I’ve got a host of tools that are not available in Spotlight or OS X, now or in the next few years, at least. My searches usually take a few milliseconds – orders of magnitude faster than a Spotlight search, with ranked results presented in a much richer environment. I can compare the use of words and terms in my collection instantly. I can use See Also or See Selected Text to look for contextually similar material within my collection. I can use hyperlinks (static or Wiki) to help me link together selected items, or even turn part or all of the project into a Web site though which I might request comments from colleagues, or distribute the project. I can quickly modify my organization of materials using searches, replicants or duplicates (duplicates, or a rich text conversion from PDF, HTML or WebArchive if I wish to highlight or annotate a reference without damaging the original), smart groups and so on. I’ve got AI assistance in classifying new materials I add to the database.

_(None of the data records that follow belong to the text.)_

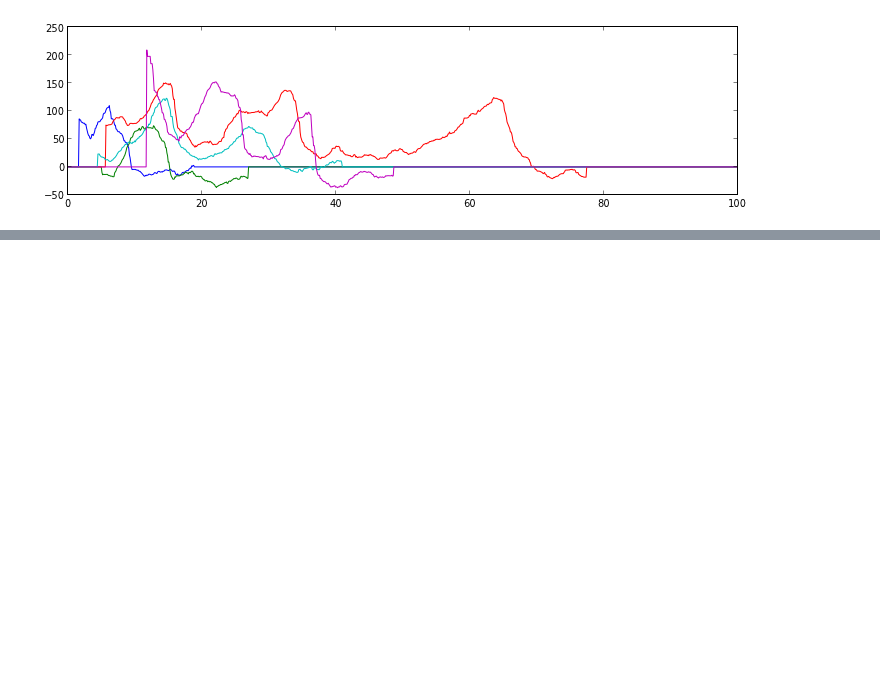
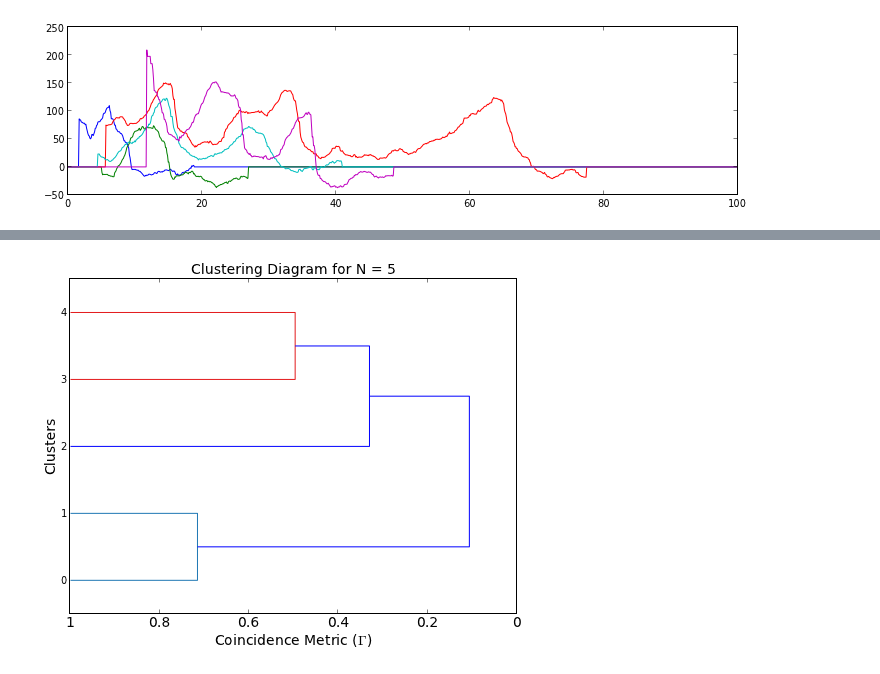
Before and after one commit to hilaryjoyce/smfs-data-analysis, a Jupyter notebook: Force-Separation Clustering.ipynb, the cells around one changed output, grey strips where cells are left out. Cells and saved outputs as stored; diff of their text form; code cells hidden in the pictures; blank space fills up the shorter version.

```diff
--- a/Force-Separation Clustering.ipynb
+++ b/Force-Separation Clustering.ipynb
@@ -259,0 +262,2 @@ plot_dendrogram(Z);
+# %%
+param_folder = raw.saveProjForceList(folder, max_tss=400)
@@ -259,0 +266,2 @@ plot_dendrogram(Z);
+# %%
+co_data = co.CoincidenceList(param_folder, type='force')
@@ -259,0 +284,8 @@ plot_dendrogram(Z);
+# %%
+co_mat = asarray(co_data[2])
+Z = linkage(1-co_mat, method='complete')
+# %%
+figsize(8,6)
+plot_dendrogram(Z);
+# %% [output]
+[figure, added]
```
Also changed, not shown: parts of 19 cells of this notebook, 1 other file.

I think you are still viewing DT Pro as a Finder replacement, and entirely overlooking how powerful topical or project databases become as an information collection/analysis/creation working environment far richer than OS X Tiger or Leopard.

Such a project database can be quickly constructed from materials exported from other DT Pro databases, from import of Finder files and from Web sources. BTW, although database contents are not currently visible to Spotlight, if one runs a Daily Backup script on a database, all of its contents are exported as files in the Finder and are visible to Spotlight for indexing and searching.

Bottom line: Don’t let preconceptions about how DT Pro does or doesn’t interact with OS X stop you from taking a look at how DT Pro/Office 1.3.1 can be used in very powerful ways.

I can’t resist another example. A law office might ‘broadcast’ to Mac and PC users, from a little headless Mac Mini, a DT Pro Office database containing all of the office’s policy and procedure documents and forms, company news and other documents for general access – an easy and cheap Intranet. Sure, that can be done in other ways under OS X, but DT Pro Office makes it so simple – just a database of selected content searchable over a local wireless network, providing downloads of forms, etc.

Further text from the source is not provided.